Color and Black and White (can’t get black and white version streaming)
When I was working on Blue Ruin, that was the first time we were exposed to this whole world of streaming,” Blair says. “And at first, it’s not that we were suspicious; we were just like, ‘I don’t know how this works. Are people even gonna see it if it’s just on demand?’ And as it turned out, it seems as though people saw that movie much, much more on streaming platforms than they did in the theater. It makes a lot of sense, especially for smaller movies that maybe don’t have a big star in them or maybe they don’t have a ton of money for promotion and they can be discovered by word of mouth.”

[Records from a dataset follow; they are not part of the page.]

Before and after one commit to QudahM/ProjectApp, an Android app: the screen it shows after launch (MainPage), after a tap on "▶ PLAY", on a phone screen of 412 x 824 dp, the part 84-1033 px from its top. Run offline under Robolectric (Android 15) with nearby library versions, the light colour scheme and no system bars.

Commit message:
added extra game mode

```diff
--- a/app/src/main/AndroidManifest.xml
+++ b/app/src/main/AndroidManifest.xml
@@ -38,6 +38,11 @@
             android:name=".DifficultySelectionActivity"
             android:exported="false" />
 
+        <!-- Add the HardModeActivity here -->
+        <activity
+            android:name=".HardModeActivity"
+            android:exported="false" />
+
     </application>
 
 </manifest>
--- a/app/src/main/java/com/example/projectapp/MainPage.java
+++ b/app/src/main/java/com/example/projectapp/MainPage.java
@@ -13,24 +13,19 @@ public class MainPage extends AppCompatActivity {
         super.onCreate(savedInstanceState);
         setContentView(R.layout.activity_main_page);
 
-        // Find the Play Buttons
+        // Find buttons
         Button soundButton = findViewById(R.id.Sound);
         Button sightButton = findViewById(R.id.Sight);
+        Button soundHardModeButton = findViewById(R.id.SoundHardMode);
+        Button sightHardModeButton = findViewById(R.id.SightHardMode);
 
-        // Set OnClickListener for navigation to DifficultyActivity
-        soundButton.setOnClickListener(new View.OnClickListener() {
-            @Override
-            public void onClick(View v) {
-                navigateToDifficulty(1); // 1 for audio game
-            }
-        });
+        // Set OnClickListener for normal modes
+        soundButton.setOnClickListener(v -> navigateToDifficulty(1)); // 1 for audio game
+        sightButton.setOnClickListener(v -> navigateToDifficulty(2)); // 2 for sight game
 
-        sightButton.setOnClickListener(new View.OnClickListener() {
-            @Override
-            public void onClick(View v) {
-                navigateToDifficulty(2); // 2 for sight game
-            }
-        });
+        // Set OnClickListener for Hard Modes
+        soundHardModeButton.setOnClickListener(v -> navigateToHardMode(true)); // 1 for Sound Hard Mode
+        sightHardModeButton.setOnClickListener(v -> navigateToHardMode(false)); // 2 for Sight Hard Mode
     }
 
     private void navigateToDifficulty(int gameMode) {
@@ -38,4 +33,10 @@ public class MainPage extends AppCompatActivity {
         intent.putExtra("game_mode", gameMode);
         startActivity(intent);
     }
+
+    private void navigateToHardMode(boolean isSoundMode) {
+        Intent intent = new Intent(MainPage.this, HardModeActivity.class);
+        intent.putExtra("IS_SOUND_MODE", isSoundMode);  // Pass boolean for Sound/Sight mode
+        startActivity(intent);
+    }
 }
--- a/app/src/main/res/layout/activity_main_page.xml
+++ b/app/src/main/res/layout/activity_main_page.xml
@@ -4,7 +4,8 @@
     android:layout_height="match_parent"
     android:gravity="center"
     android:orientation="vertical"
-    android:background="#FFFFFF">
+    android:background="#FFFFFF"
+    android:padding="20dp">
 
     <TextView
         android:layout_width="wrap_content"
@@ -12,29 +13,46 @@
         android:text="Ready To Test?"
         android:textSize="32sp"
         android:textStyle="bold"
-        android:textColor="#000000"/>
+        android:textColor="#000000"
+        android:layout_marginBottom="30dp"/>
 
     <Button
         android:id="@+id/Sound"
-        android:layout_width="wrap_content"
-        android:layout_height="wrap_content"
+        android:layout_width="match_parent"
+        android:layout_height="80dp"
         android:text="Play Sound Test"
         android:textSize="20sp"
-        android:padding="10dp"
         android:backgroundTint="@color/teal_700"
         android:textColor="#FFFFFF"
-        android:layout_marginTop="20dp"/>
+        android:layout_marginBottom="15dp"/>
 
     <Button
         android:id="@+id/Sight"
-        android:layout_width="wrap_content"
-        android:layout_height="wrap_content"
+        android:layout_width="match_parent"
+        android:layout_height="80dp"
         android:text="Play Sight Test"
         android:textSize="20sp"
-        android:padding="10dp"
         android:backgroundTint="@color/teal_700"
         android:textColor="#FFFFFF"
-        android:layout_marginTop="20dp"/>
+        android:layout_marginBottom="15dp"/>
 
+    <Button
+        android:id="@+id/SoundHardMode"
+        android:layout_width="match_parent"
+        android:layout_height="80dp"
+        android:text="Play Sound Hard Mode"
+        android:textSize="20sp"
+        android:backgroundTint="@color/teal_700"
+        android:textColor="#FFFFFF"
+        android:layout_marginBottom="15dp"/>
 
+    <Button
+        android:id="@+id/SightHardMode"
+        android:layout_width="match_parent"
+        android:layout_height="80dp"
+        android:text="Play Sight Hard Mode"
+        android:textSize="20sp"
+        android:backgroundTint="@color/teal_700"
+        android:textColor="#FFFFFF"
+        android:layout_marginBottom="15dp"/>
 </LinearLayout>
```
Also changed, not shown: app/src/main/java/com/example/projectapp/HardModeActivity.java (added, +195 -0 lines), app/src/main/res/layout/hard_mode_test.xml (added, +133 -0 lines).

Independent cinema is moving out of the art house and into every house. The collapse of this viewing window and the bidding-war armistice has been mitigated by prefab dealmaking. Technocratic distribution companies like Netflix and Amazon have upended the state of independently produced movies. Film festivals that screen these movies were once the bastion for work created beyond the perception of Hollywood’s studio structures — films that were either unable or unwilling to penetrate the cast iron gates that lead to the moviemaking seats of power.